Work required:
Return, without pictures, the lines from the start of the data through the one that contains "assigned at announcement.".

Detected change data:

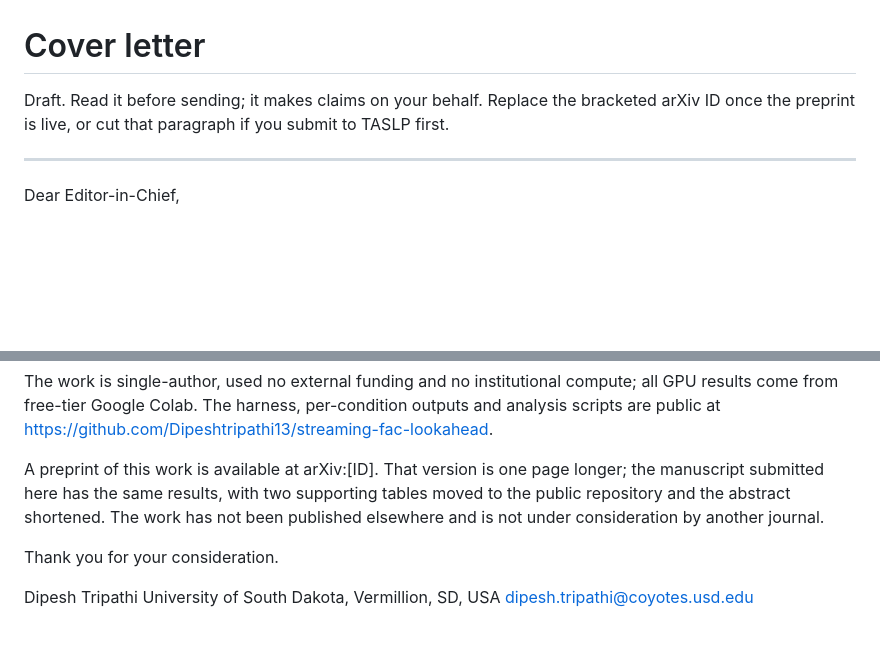
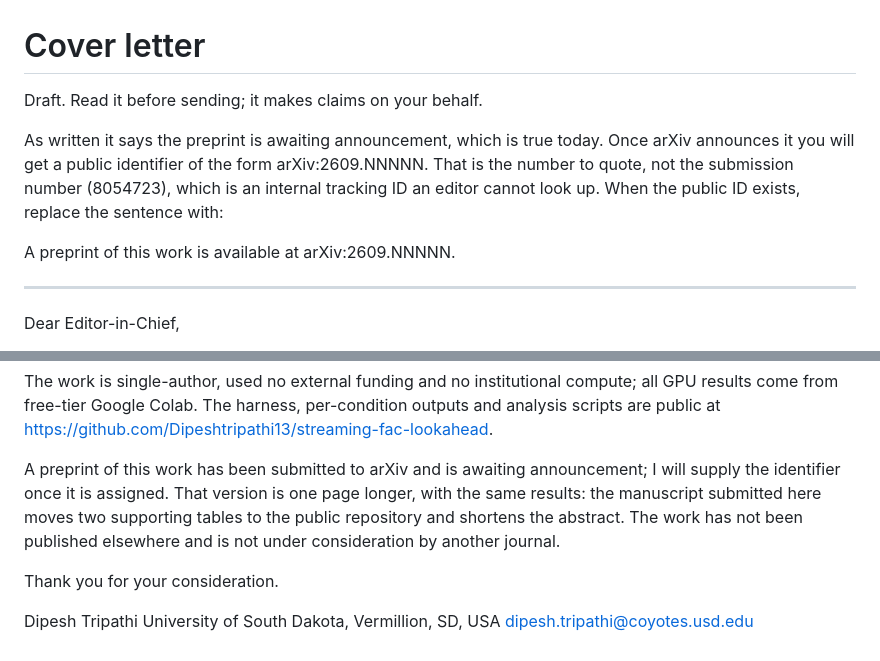
Before and after one commit to Dipeshtripathi13/streaming-fac-lookahead, a Markdown page: taslp/cover_letter.md, 2 parts joined by grey strips. Rendered like a GitHub page; blank space fills up the shorter version.

Commit message:
Cover letter: preprint is submitted but not announced, so quote no identifier
8054723 is an arXiv submission ID, an internal tracking number, not the
citable identifier. The public one has the form arXiv:2609.NNNNN and is
assigned at announcement. Putting the submission number in a cover letter
would hand the editor a string that resolves to nothing, so the letter now
states plainly that a preprint has been submitted and is awaiting
announcement, and offers to supply the identifier once assigned. That is
accurate today and needs no placeholder.

The draft note at the top of the letter and the README both record the
distinction, and the exact sentence to swap in once the public ID exists.
Also noted that arXiv usually announces within one business day, so waiting
for a real identifier costs little if the editor would rather see one.

```diff
--- a/taslp/cover_letter.md
+++ b/taslp/cover_letter.md
@@ -1,8 +1,14 @@
 # Cover letter
 
-Draft. Read it before sending; it makes claims on your behalf. Replace the
-bracketed arXiv ID once the preprint is live, or cut that paragraph if you
-submit to TASLP first.
+Draft. Read it before sending; it makes claims on your behalf.
+
+As written it says the preprint is awaiting announcement, which is true today.
+Once arXiv announces it you will get a public identifier of the form
+arXiv:2609.NNNNN. That is the number to quote, not the submission number
+(8054723), which is an internal tracking ID an editor cannot look up. When the
+public ID exists, replace the sentence with:
+
+  A preprint of this work is available at arXiv:2609.NNNNN.
 
 ---
 
@@ -47,10 +53,11 @@ compute; all GPU results come from free-tier Google Colab. The harness,
 per-condition outputs and analysis scripts are public at
 https://github.com/Dipeshtripathi13/streaming-fac-lookahead.
 
-A preprint of this work is available at arXiv:[ID]. That version is one page
-longer; the manuscript submitted here has the same results, with two
-supporting tables moved to the public repository and the abstract shortened.
-The work has not been published elsewhere and is not under consideration by
+A preprint of this work has been submitted to arXiv and is awaiting
+announcement; I will supply the identifier once it is assigned. That version
+is one page longer, with the same results: the manuscript submitted here moves
+two supporting tables to the public repository and shortens the abstract. The
+work has not been published elsewhere and is not under consideration by
 another journal.
 
 Thank you for your consideration.
```
Also changed, not shown: taslp/README.md (+8 -3 lines).
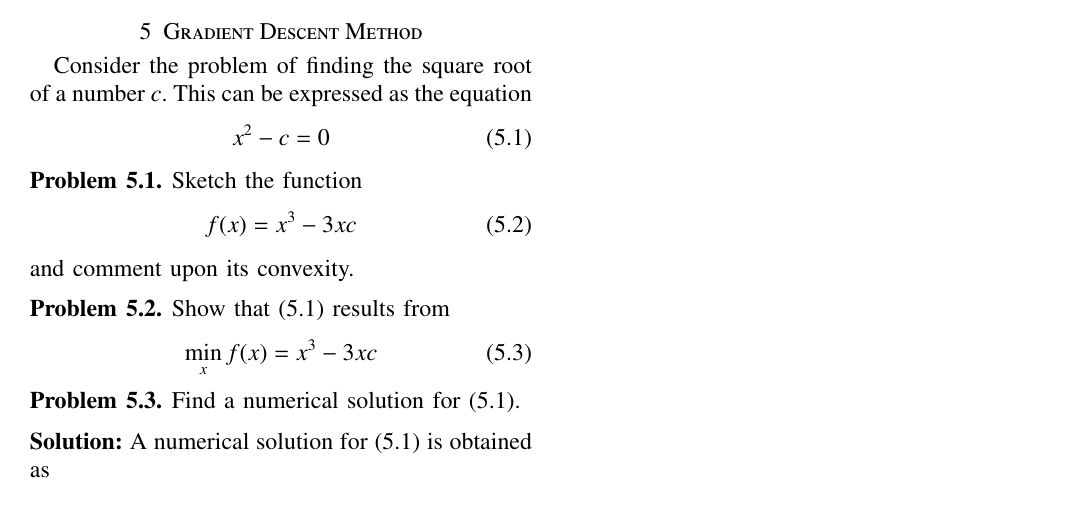
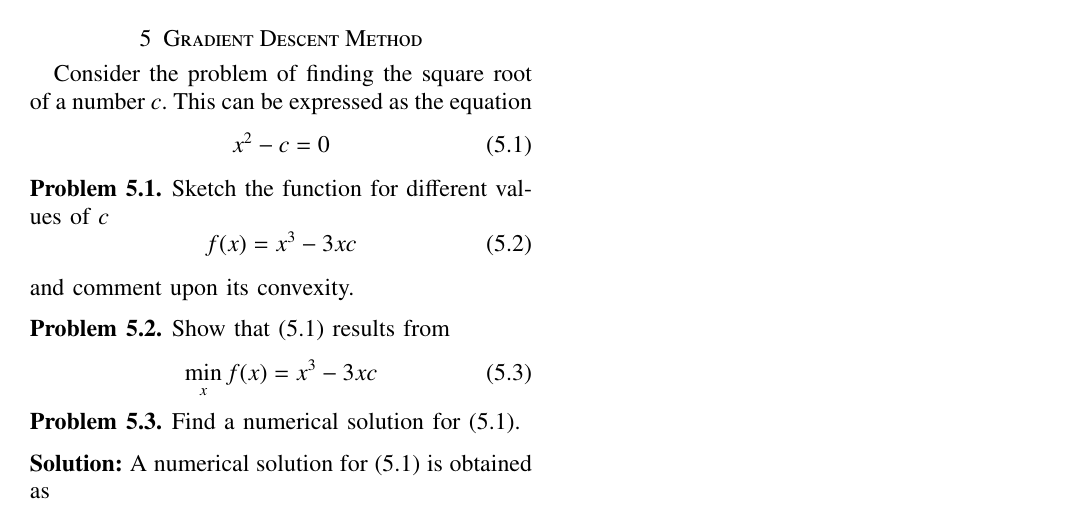
Before and after one commit to gadepall/optimization, a LaTeX paper (manual/gvv_opt.tex): part of page 8 of 8, cut so that both start at the same text. Compiled offline with pdfLaTeX; a LaTeX package or settings file that is missing is left out.

Commit message:
Add existing files

```diff
--- a/manual/gvv_opt.tex
+++ b/manual/gvv_opt.tex
@@ -1417,7 +1417,7 @@ x^2 -c= 0
 \end{equation}
 %
 \begin{problem}
-Sketch the function
+Sketch the function for different values of $c$
 %
 \begin{equation}
 f(x)= x^{3}-3xc
```
Also changed, not shown: manual/gvv_opt.pdf, 2 other files.
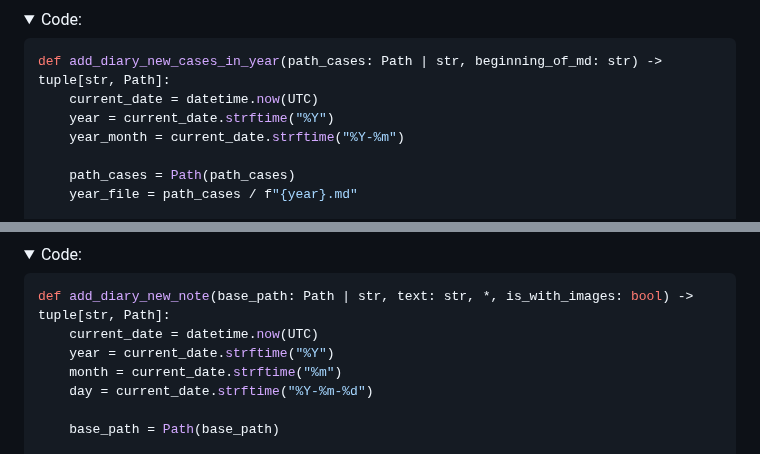
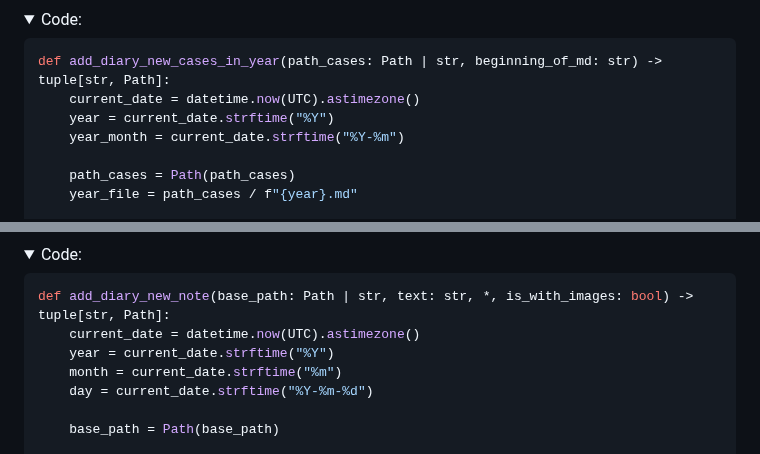
Before and after one commit to Harrix/harrix-pylib, a Markdown page: docs/funcs_md.g.md, 2 parts joined by grey strips. GitHub-like rendering; folded sections open.

````diff
--- a/docs/funcs_md.g.md
+++ b/docs/funcs_md.g.md
@@ -170,7 +170,7 @@ Returns:
 
 ```python
 def add_diary_new_cases_in_year(path_cases: Path | str, beginning_of_md: str) -> tuple[str, Path]:
-    current_date = datetime.now(UTC)
+    current_date = datetime.now(UTC).astimezone()
     year = current_date.strftime("%Y")
     year_month = current_date.strftime("%Y-%m")
 
@@ -446,7 +448,7 @@ result_msg, result_path = h.md.add_diary_new_note("C:/Diary/", text, is_with_ima
 
 ```python
 def add_diary_new_note(base_path: Path | str, text: str, *, is_with_images: bool) -> tuple[str, Path]:
-    current_date = datetime.now(UTC)
+    current_date = datetime.now(UTC).astimezone()
     year = current_date.strftime("%Y")
     month = current_date.strftime("%m")
     day = current_date.strftime("%Y-%m-%d")
````
Also changed, not shown: other parts of docs/funcs_md.g.md (+7 -5 lines).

Finished exercise:
Before and after one commit to Dipeshtripathi13/streaming-fac-lookahead, a Markdown page: taslp/cover_letter.md, 2 parts joined by grey strips. Rendered like a GitHub page; blank space fills up the shorter version.

Commit message:
Cover letter: preprint is submitted but not announced, so quote no identifier
8054723 is an arXiv submission ID, an internal tracking number, not the
citable identifier. The public one has the form arXiv:2609.NNNNN and is
assigned at announcement. Putting the submission number in a cover letter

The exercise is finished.